Bipod - i planned on getting one to help steady my shot but if you guys find them usless let me know
Paintballs - not really sure which are the best so let me know on them
Harness - i found a nice back one that holds a Co2 conister and 2 refill pods that is camo
Remote - setting up a remote from my gun to back harness for my Co2 to make the gun lighter and easier to handle
Co2 vs. N2 - no clue on these let me know which you guys think is better
Regulator - read that it helps make your shots more consistant, so should i invest in one?
Scope - dont need anything too top of the line or with a huge zoom most of the enemies will be within 60-70 feet

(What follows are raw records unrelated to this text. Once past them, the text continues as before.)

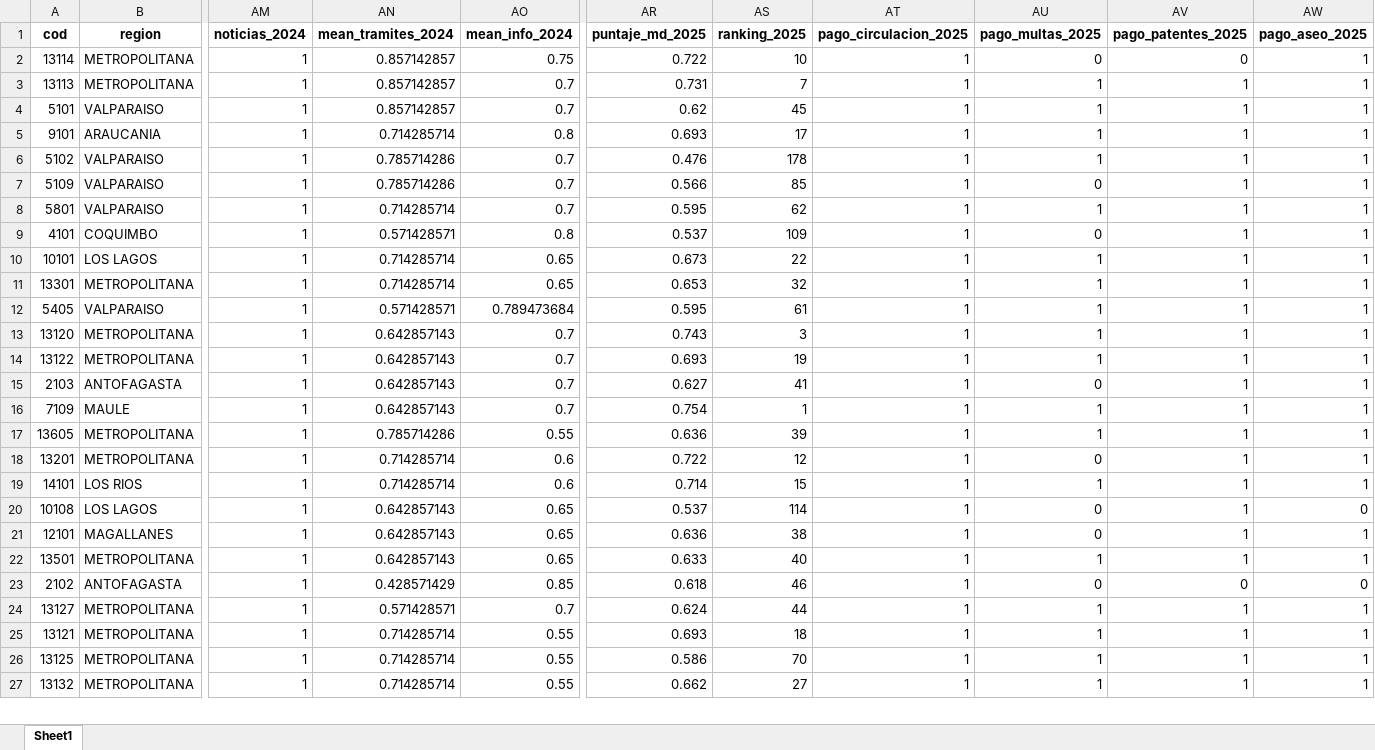
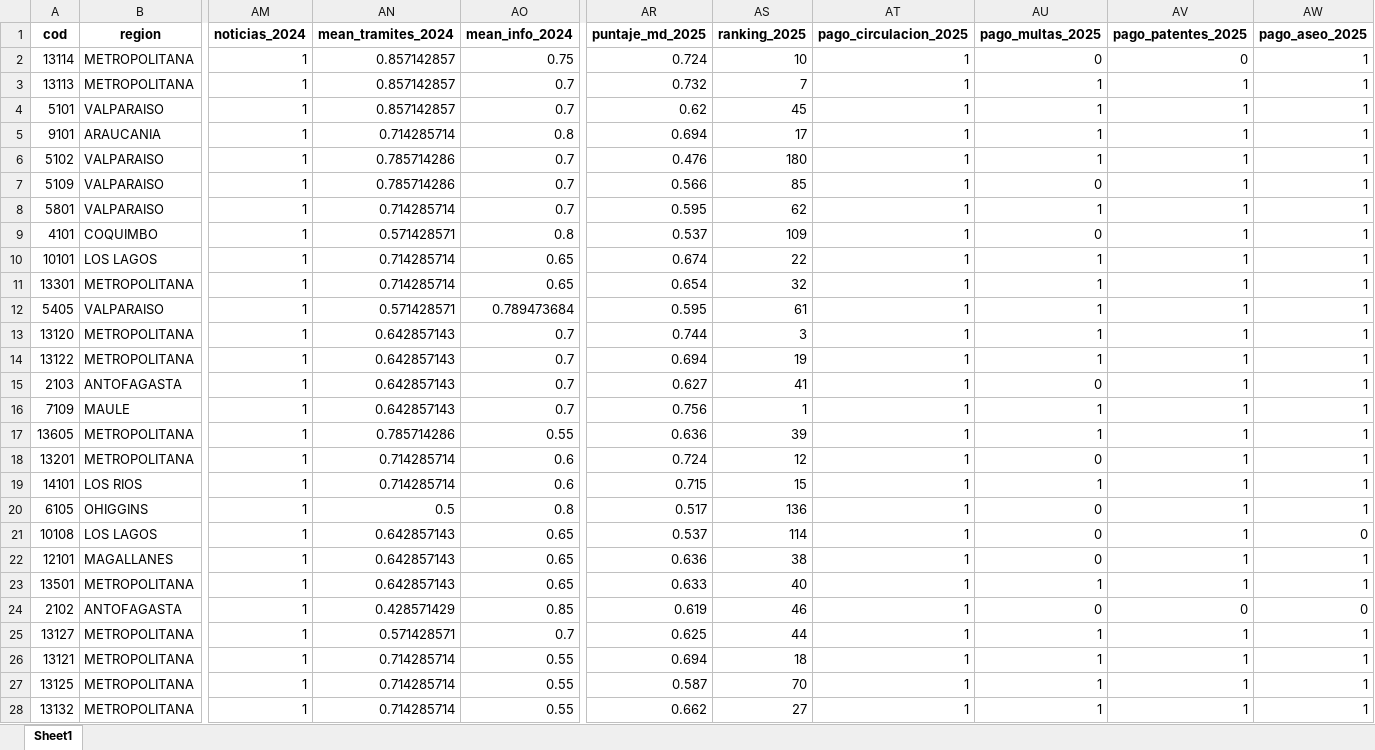
Before and after one commit to milenio-nudos/idc, an Excel workbook: data/proc_data/private_data/2025_b_municipal.xlsx, sheet Sheet1, drawn as a sheet; only a part is shown, gaps mark what is left out; values as stored, in another font and other column widths than the file's, no borders; addresses are those after the commit; rows hold the shown columns only; the diff covers the shown part only; the diff names each change by its address in the sheet, - before the commit and + after, or states it on an @@ line.

```diff
--- a/data/proc_data/private_data/2025_b_municipal.xlsx (sheet Sheet1)
+++ b/data/proc_data/private_data/2025_b_municipal.xlsx (sheet Sheet1)
-AR2 (puntaje_md_2025): 0.722
+AR2 (puntaje_md_2025): 0.724
-AR3 (puntaje_md_2025): 0.731
+AR3 (puntaje_md_2025): 0.732
-AR5 (puntaje_md_2025): 0.693
+AR5 (puntaje_md_2025): 0.694
-AS6 (ranking_2025): 178
+AS6 (ranking_2025): 180
-AR10 (puntaje_md_2025): 0.673
+AR10 (puntaje_md_2025): 0.674
-AR11 (puntaje_md_2025): 0.653
+AR11 (puntaje_md_2025): 0.654
-AR13 (puntaje_md_2025): 0.743
+AR13 (puntaje_md_2025): 0.744
-AR14 (puntaje_md_2025): 0.693
+AR14 (puntaje_md_2025): 0.694
-AR16 (puntaje_md_2025): 0.754
+AR16 (puntaje_md_2025): 0.756
-AR18 (puntaje_md_2025): 0.722
+AR18 (puntaje_md_2025): 0.724
-AR19 (puntaje_md_2025): 0.714
+AR19 (puntaje_md_2025): 0.715
+row 20: 6105 | OHIGGINS | 1 | 0.5 | 0.8 | 0.517 | 136 | 1 | 0 | 1 | 1
-AR24 (puntaje_md_2025): 0.618
+AR24 (puntaje_md_2025): 0.619
-AR25 (puntaje_md_2025): 0.624
+AR25 (puntaje_md_2025): 0.625
-AR26 (puntaje_md_2025): 0.693
+AR26 (puntaje_md_2025): 0.694
-AR27 (puntaje_md_2025): 0.586
+AR27 (puntaje_md_2025): 0.587
```
Also changed, not shown: 4 added rows and 419 edited cells elsewhere in this sheet, data/proc_data/private_data/2025_c_educativo.xlsx, data/raw_data/b_politico/2025_municipios_digital.xlsx, 14 other files.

let me know what you guys think or if you have any advice at all, like i said these are just some of the things i have been looking at not sure on any of it. and if there is anything else i need or should look in to, thanks.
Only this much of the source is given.